In this chapter, we learned how to estimate the generalization performance of a model via resampling. We also learned about benchmarking to fairly compare the estimated generalization performance of different learners across multiple tasks. Performance calculations underpin these concepts, and we have seen some of them applied to classification tasks, with a more in-depth look at the special case of binary classification and ROC analysis. We also learned how to visualize confusion matrix-based performance measures with regards to different thresholds as well as resampling and benchmark results with mlr3viz. The discussed topics belong to the fundamental concepts of supervised machine learning. Chapter 4 builds on these concepts and applies them for tuning (i.e., to automatically choose the optimal hyperparameters of a learner) through nested resampling (Section 4.4). In Chapter 8, we will also take a look at specialized tasks that require different resampling strategies. Finally, Table 3.1 provides an overview of some important mlr3 functions and the corresponding R6 classes that were most frequently used throughout this chapter.

Table 3.1: Core S3 ‘sugar’ functions for resampling and benchmarking in mlr3 with the underlying R6 class that are constructed when these functions are called (if applicable) and a summary of the purpose of the functions.
S3 function R6 Class Summary
rsmp() Resampling Assigns observations to train- and test sets
resample() ResampleResult Evaluates learners on given tasks using a resampling strategy
benchmark_grid() - Constructs a design grid of learners, tasks, and resamplings
benchmark() BenchmarkResult Evaluates learners on a given design grid

## 3.6 Exercises

1. Use the spam task and 5-fold cross-validation to benchmark Random Forest (classif.ranger), Logistic Regression (classif.log_reg), and XGBoost (classif.xgboost) with regards to AUC. Which learner appears to do best?
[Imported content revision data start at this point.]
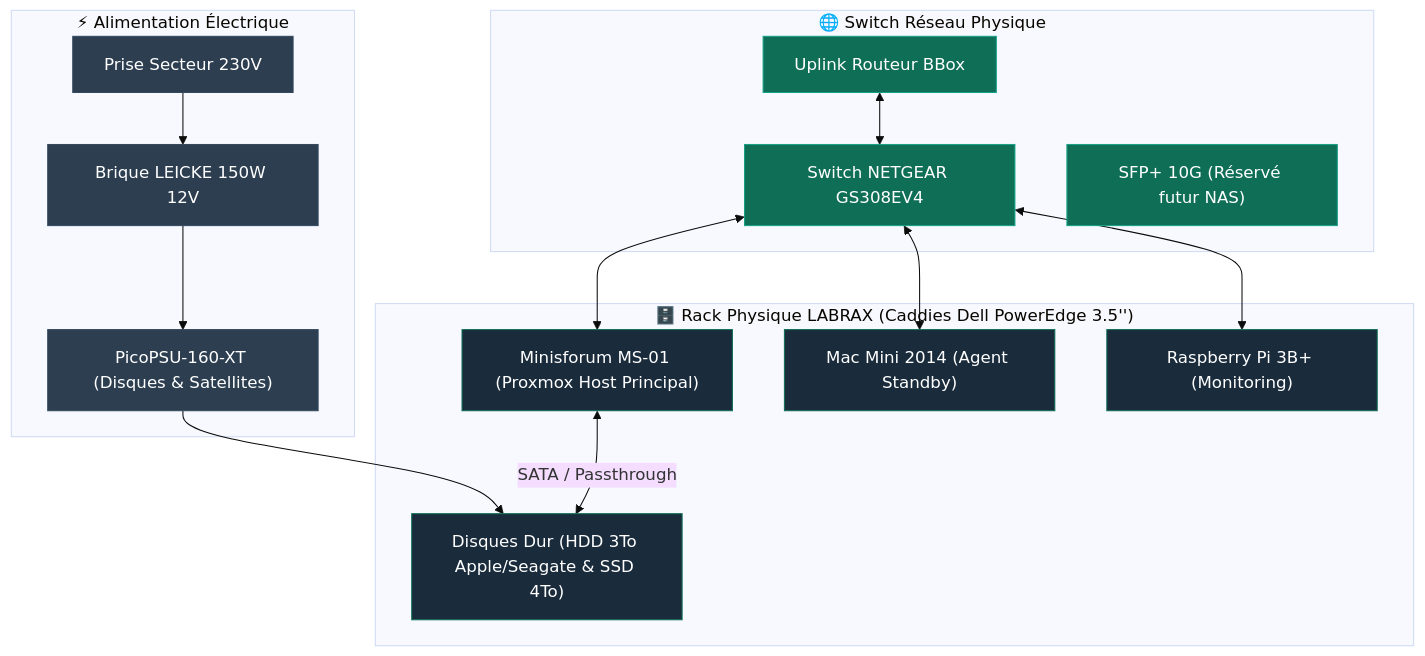
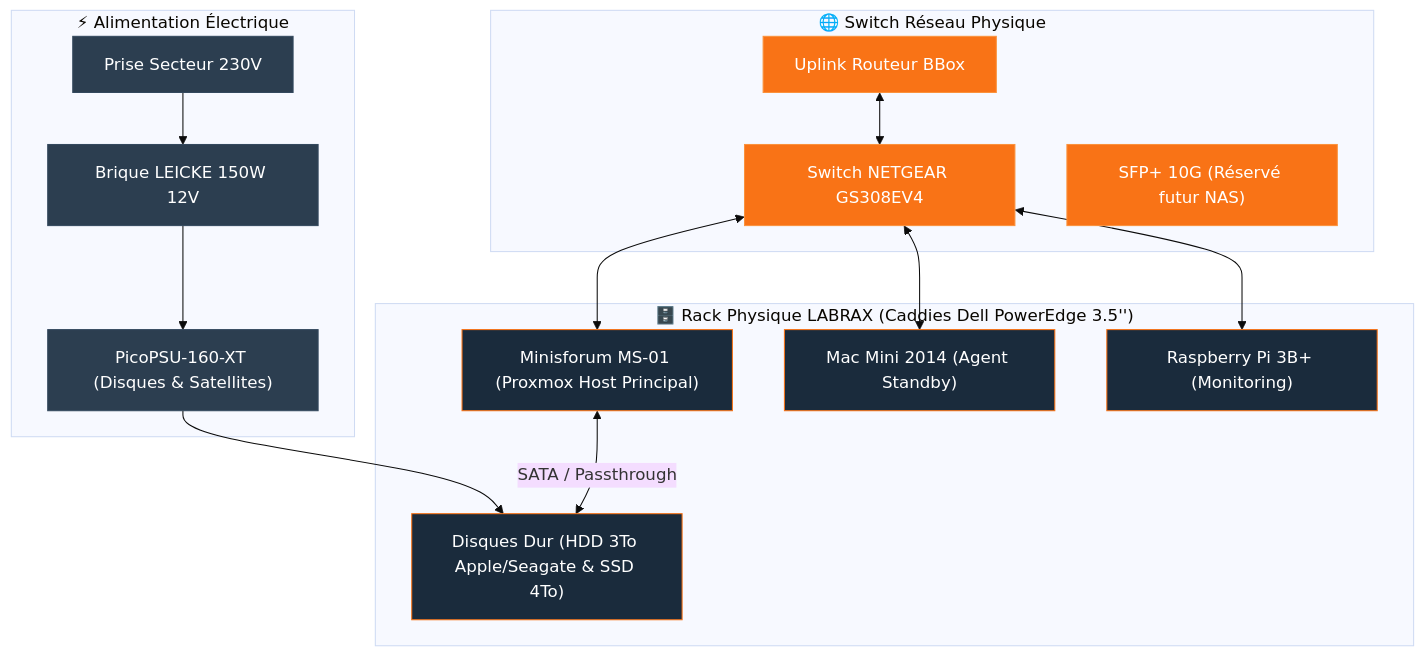
Before and after one commit to ims-world/docs: the diagram in infrastructure/labrax.md, drawn with Mermaid (base theme). The commit also changed other lines of this file and 2 other files, not shown here.

````diff
--- a/infrastructure/labrax.md
+++ b/infrastructure/labrax.md
@@ -14,38 +35,38 @@
 ```mermaid
 graph TB
     subgraph POWER ["⚡ Alimentation Électrique"]
         SECTEUR["Prise Secteur 230V"]
         LEICKE["Brique LEICKE 150W 12V"]
         PICO["PicoPSU-160-XT (Disques & Satellites)"]
         SECTEUR --> LEICKE
         LEICKE --> PICO
     end
 
     subgraph SWITCH ["🌐 Switch Réseau Physique"]
         NETGEAR["Switch NETGEAR GS308EV4"]
         BBOX["Uplink Routeur BBox"]
         SFP["SFP+ 10G (Réservé futur NAS)"]
         BBOX <--> NETGEAR
     end
 
     subgraph RACK ["🗄️ Rack Physique LABRAX (Caddies Dell PowerEdge 3.5'')"]
         MS01["Minisforum MS-01 (Proxmox Host Principal)"]
         MAC_MINI["Mac Mini 2014 (Agent Standby)"]
         RPI["Raspberry Pi 3B+ (Monitoring)"]
         HDD_DISKS["Disques Dur (HDD 3To Apple/Seagate & SSD 4To)"]
     end
 
     NETGEAR <--> MS01
     NETGEAR <--> MAC_MINI
     NETGEAR <--> RPI
 
     PICO --> HDD_DISKS
     MS01 <-->|SATA / Passthrough| HDD_DISKS
 
     classDef pwr fill:#2c3e50,stroke:#34495e,color:#fff;
-    classDef net fill:#0F6E56,stroke:#16A085,color:#fff;
-    classDef node fill:#1a2b3c,stroke:#0F6E56,color:#fff;
+    classDef net fill:#F97316,stroke:#FB923C,color:#fff;
+    classDef node fill:#1a2b3c,stroke:#F97316,color:#fff;
     class SECTEUR,LEICKE,PICO pwr;
     class NETGEAR,BBOX,SFP net;
     class MS01,MAC_MINI,RPI,HDD_DISKS node;
 ```
````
How confident are you in your conclusion? How would you improve upon this?

2. A colleague claims to have achieved a 93.1% classification accuracy using the classif.rpart learner on the penguins_simple task. You want to reproduce their results and ask them about their resampling strategy. They said they used 3-fold cross-validation, and they assigned rows using the task’s row_id modulo 3 to generate three evenly sized folds. Reproduce their results using the custom CV strategy.